= Problem statement =
In the entries below, find every line with "changed" and copy it.

= Entries taken from a collection =
=-=-=

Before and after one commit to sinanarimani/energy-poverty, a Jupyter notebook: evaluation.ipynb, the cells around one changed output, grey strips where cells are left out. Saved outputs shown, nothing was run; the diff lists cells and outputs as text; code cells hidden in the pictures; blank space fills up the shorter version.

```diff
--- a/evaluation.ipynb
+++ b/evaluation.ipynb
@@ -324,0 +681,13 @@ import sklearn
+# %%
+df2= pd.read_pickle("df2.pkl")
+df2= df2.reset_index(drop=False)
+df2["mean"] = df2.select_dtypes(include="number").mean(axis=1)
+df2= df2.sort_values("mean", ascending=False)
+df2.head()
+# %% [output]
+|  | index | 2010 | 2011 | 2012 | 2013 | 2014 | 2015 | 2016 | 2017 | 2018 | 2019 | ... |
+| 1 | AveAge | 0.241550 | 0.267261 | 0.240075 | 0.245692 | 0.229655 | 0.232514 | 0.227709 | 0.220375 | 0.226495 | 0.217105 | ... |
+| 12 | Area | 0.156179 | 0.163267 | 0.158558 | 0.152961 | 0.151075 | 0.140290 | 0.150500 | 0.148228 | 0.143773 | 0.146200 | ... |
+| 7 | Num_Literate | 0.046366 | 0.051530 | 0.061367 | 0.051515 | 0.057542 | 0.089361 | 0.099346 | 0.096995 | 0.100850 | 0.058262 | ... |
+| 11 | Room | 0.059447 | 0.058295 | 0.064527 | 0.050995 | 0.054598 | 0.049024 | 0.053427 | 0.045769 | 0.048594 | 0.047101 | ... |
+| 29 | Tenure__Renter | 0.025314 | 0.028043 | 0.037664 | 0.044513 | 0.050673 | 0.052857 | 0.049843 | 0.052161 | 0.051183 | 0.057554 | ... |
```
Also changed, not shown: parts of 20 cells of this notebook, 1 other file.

=-=-=

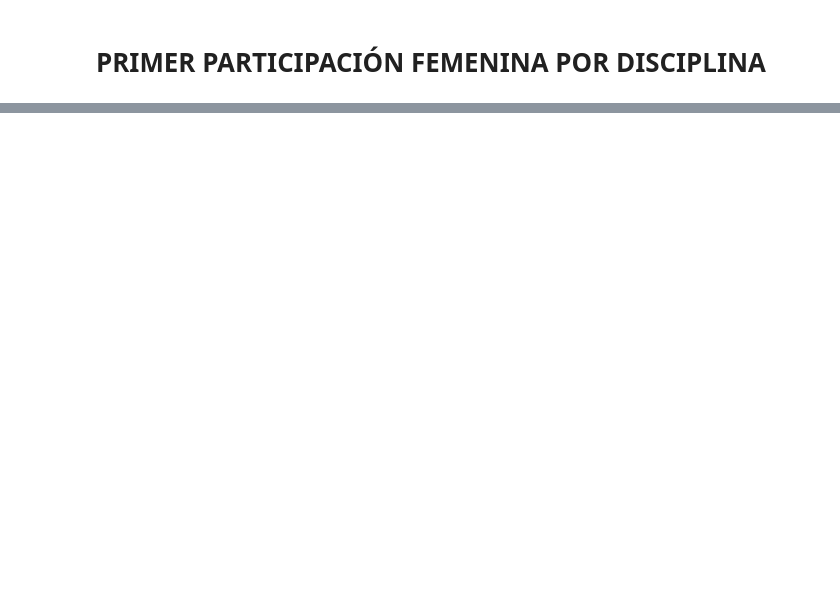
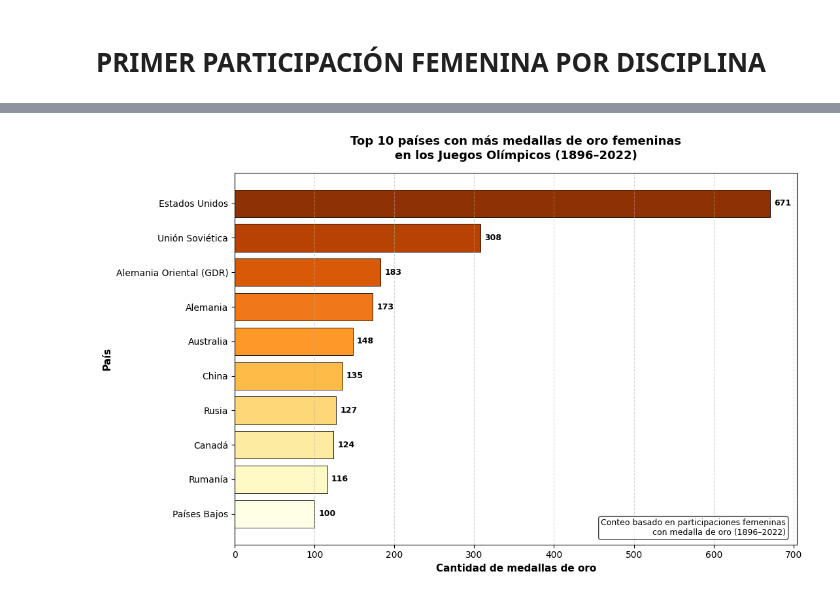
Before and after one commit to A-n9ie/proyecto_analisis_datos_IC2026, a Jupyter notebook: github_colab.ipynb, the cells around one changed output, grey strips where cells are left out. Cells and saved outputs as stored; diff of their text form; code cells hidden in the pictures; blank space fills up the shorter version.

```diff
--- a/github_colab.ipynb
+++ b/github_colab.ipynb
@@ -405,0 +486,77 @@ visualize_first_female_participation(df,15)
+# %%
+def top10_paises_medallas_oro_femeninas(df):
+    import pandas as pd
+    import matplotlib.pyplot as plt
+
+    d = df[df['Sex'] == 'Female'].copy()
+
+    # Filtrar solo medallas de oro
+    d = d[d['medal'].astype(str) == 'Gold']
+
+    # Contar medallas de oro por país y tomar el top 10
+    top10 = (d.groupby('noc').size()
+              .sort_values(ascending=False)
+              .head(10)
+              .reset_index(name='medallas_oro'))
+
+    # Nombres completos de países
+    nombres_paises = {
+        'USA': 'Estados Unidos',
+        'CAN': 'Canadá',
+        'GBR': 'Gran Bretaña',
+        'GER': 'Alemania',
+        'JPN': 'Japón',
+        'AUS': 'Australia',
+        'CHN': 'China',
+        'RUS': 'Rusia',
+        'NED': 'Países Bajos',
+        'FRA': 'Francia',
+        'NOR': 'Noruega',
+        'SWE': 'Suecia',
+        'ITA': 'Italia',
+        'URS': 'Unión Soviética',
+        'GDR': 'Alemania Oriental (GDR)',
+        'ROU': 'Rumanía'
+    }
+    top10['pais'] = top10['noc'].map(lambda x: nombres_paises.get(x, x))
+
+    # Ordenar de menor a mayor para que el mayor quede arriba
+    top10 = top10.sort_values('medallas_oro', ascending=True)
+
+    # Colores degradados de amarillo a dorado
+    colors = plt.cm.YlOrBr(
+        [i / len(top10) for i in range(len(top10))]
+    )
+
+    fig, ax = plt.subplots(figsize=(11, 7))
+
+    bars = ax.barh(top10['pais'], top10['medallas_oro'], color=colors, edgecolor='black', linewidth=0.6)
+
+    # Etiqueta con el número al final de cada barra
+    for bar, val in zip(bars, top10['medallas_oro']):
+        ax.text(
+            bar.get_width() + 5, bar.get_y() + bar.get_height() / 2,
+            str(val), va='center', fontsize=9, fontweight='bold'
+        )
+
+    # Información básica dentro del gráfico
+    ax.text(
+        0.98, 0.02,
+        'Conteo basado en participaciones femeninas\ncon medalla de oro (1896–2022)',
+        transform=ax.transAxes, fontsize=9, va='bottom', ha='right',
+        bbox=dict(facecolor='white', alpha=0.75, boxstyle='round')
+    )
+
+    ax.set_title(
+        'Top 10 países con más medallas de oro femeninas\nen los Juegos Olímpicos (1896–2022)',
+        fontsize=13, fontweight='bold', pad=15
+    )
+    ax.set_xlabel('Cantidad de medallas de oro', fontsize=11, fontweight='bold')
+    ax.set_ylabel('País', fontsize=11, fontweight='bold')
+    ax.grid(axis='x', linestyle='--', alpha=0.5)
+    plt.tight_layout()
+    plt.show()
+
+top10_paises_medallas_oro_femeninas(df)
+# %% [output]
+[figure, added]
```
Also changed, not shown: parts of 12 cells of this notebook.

=-=-=

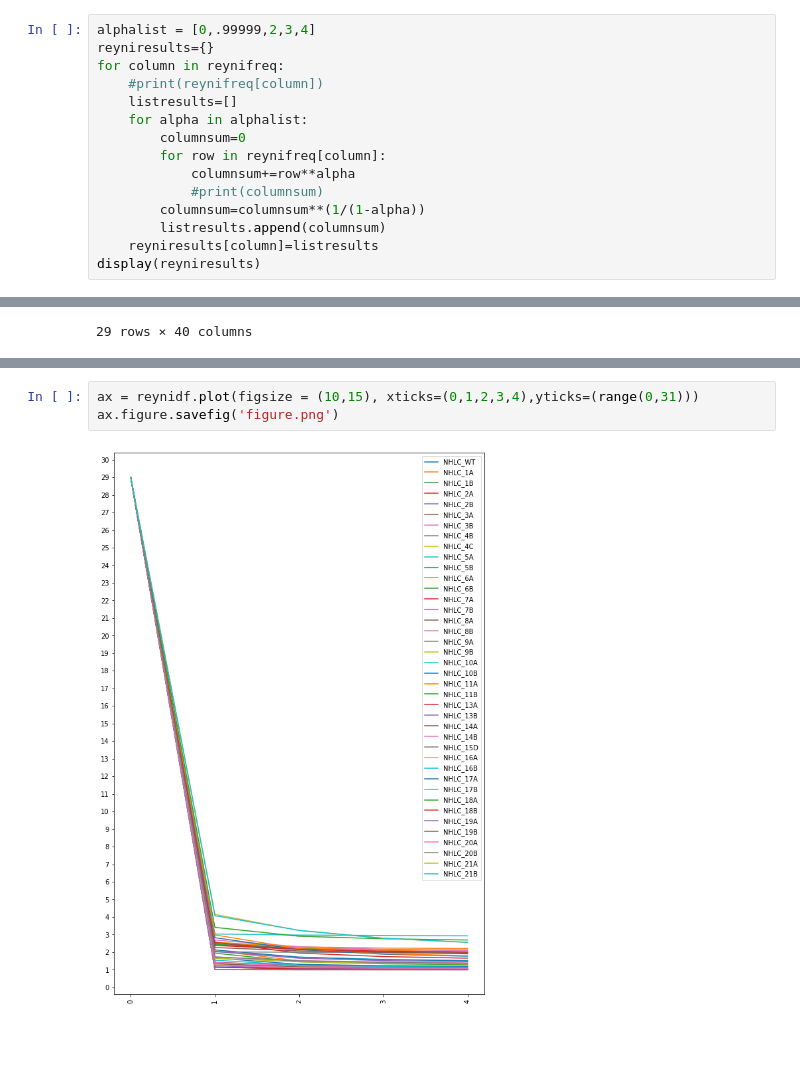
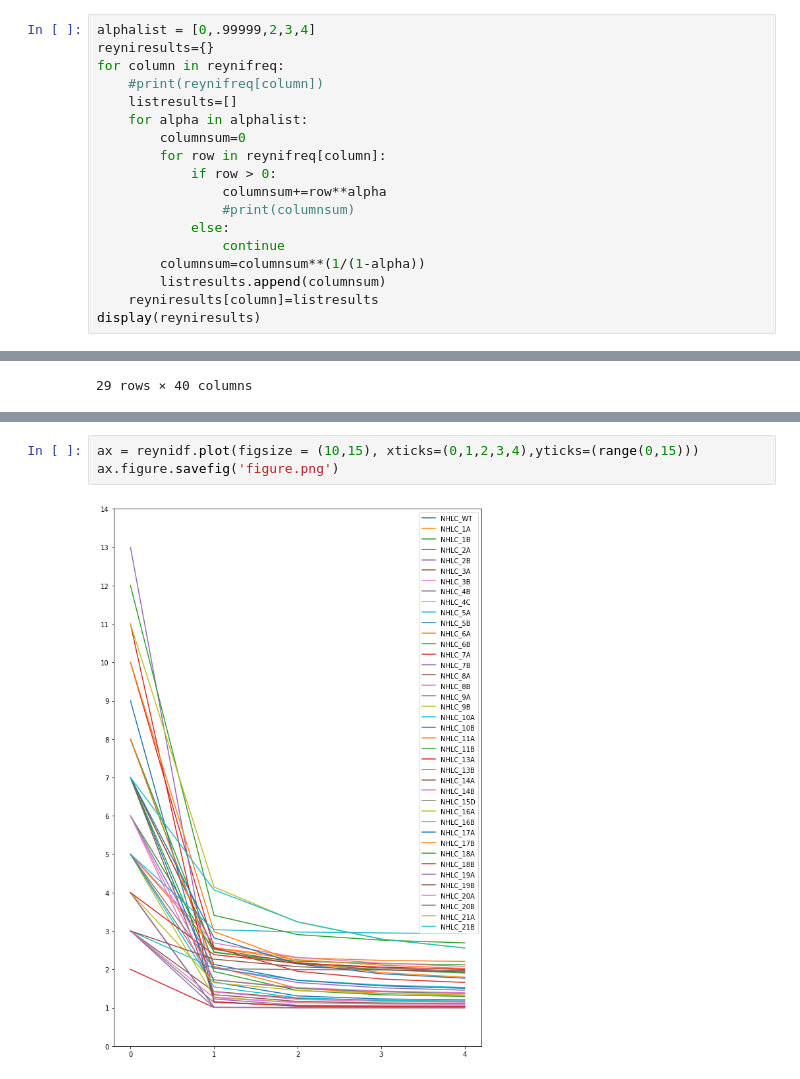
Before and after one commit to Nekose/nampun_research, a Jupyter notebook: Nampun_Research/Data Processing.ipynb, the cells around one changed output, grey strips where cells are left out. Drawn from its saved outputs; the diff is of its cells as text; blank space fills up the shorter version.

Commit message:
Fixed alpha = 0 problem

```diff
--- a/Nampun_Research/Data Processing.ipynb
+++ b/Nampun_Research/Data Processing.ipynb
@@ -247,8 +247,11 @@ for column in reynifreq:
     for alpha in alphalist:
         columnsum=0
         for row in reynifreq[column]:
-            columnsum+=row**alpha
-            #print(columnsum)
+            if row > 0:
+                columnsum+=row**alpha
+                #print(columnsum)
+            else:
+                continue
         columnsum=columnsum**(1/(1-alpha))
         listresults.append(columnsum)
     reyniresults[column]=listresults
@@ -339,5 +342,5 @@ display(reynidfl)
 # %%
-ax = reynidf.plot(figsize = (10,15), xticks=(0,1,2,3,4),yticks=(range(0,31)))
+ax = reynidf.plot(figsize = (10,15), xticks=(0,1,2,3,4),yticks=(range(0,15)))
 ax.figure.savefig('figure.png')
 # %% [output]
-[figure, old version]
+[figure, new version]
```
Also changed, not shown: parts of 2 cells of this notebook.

=-=-=

= Result of this task =
Before and after one commit to sinanarimani/energy-poverty, a Jupyter notebook: evaluation.ipynb, the cells around one changed output, grey strips where cells are left out. Saved outputs shown, nothing was run; the diff lists cells and outputs as text; code cells hidden in the pictures; blank space fills up the shorter version.
Also changed, not shown: parts of 20 cells of this notebook, 1 other file.
Before and after one commit to A-n9ie/proyecto_analisis_datos_IC2026, a Jupyter notebook: github_colab.ipynb, the cells around one changed output, grey strips where cells are left out. Cells and saved outputs as stored; diff of their text form; code cells hidden in the pictures; blank space fills up the shorter version.
Also changed, not shown: parts of 12 cells of this notebook.
Before and after one commit to Nekose/nampun_research, a Jupyter notebook: Nampun_Research/Data Processing.ipynb, the cells around one changed output, grey strips where cells are left out. Drawn from its saved outputs; the diff is of its cells as text; blank space fills up the shorter version.
Also changed, not shown: parts of 2 cells of this notebook.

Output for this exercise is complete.